▶ _What the exercise asks_
Copy out every line of the listing in which "flytour" appears.

____

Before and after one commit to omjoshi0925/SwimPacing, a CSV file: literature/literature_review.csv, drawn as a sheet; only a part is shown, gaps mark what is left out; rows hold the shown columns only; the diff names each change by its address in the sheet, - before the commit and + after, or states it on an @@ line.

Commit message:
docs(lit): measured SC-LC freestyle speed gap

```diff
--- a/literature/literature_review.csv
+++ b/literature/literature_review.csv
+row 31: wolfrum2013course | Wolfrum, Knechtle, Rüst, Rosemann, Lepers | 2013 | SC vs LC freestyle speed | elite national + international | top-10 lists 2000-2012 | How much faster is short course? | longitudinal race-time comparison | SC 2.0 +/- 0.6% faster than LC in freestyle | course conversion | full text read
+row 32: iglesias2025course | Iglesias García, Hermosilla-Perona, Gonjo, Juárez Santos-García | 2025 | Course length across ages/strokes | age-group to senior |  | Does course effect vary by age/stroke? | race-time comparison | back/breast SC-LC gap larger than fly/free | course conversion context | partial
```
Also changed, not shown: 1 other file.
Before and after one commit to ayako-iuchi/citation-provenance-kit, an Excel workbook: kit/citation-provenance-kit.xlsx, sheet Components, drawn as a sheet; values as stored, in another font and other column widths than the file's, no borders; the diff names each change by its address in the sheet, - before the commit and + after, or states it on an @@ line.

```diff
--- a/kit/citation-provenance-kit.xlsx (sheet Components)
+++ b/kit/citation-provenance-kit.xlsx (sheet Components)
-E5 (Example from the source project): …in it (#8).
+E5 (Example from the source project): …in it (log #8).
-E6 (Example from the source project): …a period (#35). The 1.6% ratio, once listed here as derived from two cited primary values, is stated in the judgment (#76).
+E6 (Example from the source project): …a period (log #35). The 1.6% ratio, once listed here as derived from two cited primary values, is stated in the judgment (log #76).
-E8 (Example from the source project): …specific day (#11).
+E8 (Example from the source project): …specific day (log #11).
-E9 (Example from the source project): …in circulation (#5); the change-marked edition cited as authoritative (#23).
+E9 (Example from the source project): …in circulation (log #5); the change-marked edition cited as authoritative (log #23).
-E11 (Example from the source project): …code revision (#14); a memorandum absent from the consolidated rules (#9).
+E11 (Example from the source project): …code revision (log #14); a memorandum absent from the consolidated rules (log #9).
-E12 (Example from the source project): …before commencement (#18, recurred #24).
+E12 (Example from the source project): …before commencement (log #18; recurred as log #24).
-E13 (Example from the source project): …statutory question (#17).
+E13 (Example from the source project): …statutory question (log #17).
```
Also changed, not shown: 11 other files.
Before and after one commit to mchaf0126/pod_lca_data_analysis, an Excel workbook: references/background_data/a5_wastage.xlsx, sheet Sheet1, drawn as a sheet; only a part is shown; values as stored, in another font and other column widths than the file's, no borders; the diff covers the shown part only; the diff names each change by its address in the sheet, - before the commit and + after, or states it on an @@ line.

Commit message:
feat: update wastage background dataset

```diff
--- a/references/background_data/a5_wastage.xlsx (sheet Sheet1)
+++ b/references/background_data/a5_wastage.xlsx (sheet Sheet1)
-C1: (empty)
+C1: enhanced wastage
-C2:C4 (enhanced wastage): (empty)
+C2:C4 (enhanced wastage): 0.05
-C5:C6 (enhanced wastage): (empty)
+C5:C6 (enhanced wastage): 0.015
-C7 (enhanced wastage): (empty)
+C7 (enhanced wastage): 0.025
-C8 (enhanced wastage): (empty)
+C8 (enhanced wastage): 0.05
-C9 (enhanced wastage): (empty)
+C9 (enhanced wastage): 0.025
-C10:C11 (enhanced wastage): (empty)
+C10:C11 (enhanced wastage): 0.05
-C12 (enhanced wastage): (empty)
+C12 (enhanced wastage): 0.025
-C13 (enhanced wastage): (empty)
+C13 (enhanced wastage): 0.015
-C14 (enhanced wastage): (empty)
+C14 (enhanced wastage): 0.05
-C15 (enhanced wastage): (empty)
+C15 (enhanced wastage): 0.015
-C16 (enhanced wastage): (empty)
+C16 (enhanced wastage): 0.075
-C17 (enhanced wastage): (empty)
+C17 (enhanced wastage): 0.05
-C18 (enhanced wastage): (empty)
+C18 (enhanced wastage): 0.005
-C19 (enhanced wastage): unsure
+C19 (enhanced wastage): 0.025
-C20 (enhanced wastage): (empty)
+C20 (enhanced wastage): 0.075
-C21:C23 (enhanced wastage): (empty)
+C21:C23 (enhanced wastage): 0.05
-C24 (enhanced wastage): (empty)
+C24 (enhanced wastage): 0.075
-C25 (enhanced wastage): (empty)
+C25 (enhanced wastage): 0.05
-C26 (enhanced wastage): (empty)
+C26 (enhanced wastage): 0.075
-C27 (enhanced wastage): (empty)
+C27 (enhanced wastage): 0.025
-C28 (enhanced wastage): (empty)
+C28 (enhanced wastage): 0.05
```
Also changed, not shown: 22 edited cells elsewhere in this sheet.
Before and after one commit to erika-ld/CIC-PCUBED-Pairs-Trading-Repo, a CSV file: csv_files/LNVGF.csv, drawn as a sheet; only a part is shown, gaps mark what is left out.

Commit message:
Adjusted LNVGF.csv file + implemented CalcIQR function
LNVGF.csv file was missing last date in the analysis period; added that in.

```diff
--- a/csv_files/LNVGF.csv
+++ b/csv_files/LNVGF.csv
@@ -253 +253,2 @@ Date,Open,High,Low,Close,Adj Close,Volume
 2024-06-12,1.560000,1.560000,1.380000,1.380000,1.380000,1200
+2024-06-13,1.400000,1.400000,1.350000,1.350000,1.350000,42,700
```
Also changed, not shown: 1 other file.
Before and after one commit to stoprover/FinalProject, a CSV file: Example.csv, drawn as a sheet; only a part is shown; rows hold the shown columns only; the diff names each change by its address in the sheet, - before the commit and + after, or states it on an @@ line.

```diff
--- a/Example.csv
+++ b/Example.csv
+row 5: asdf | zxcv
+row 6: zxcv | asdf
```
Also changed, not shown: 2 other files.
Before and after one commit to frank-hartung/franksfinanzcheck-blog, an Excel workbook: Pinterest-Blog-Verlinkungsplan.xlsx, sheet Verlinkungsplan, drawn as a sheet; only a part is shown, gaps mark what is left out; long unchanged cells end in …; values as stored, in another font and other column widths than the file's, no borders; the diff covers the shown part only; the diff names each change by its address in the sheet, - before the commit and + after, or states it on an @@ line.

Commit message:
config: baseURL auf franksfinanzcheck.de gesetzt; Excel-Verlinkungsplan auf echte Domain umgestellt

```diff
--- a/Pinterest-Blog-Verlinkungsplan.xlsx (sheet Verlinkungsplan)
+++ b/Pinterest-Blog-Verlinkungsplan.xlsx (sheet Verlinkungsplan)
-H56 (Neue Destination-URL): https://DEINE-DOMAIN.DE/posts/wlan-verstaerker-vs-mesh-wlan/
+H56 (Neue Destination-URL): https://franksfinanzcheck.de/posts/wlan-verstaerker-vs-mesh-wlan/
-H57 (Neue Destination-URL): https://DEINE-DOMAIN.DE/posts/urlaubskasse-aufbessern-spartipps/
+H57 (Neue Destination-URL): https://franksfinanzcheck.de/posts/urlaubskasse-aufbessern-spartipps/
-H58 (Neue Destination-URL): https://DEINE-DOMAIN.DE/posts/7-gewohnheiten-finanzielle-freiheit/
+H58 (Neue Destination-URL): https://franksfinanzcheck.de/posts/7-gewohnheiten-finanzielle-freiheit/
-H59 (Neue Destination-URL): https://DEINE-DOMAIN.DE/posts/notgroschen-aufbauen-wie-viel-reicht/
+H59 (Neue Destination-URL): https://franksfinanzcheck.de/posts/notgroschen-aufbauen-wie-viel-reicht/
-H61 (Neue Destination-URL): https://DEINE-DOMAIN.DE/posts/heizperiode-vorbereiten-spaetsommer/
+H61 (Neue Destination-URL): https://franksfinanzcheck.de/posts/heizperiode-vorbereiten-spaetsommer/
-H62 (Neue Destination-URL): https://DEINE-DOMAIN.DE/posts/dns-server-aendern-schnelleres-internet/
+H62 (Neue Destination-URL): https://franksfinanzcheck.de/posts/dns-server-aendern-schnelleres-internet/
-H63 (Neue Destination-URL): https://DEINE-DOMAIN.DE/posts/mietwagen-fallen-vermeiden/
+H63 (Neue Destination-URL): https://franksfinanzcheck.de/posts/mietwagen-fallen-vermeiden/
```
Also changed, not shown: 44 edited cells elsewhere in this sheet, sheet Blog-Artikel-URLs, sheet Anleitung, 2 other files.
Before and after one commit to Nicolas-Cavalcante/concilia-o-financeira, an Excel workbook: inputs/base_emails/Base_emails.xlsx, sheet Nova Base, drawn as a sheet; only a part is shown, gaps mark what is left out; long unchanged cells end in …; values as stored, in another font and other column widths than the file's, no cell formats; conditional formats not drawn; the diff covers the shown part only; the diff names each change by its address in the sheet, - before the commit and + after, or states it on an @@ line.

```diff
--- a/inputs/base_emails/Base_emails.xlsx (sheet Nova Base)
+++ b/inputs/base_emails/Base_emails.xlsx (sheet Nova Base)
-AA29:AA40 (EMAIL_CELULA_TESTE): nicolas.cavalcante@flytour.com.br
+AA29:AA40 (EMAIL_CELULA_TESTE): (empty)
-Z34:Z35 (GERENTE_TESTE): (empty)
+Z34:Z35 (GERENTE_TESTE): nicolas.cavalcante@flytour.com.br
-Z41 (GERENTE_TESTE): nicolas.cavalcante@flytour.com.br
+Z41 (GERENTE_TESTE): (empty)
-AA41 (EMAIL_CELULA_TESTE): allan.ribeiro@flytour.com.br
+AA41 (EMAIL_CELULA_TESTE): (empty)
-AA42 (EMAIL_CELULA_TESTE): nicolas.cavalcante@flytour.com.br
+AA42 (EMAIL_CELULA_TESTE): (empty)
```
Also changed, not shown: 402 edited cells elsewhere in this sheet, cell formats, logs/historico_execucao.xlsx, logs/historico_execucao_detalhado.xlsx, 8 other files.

____

▶ _Completed task_
-AA29:AA40 (EMAIL_CELULA_TESTE): nicolas.cavalcante@flytour.com.br
+Z34:Z35 (GERENTE_TESTE): nicolas.cavalcante@flytour.com.br
-Z41 (GERENTE_TESTE): nicolas.cavalcante@flytour.com.br
-AA41 (EMAIL_CELULA_TESTE): allan.ribeiro@flytour.com.br
-AA42 (EMAIL_CELULA_TESTE): nicolas.cavalcante@flytour.com.br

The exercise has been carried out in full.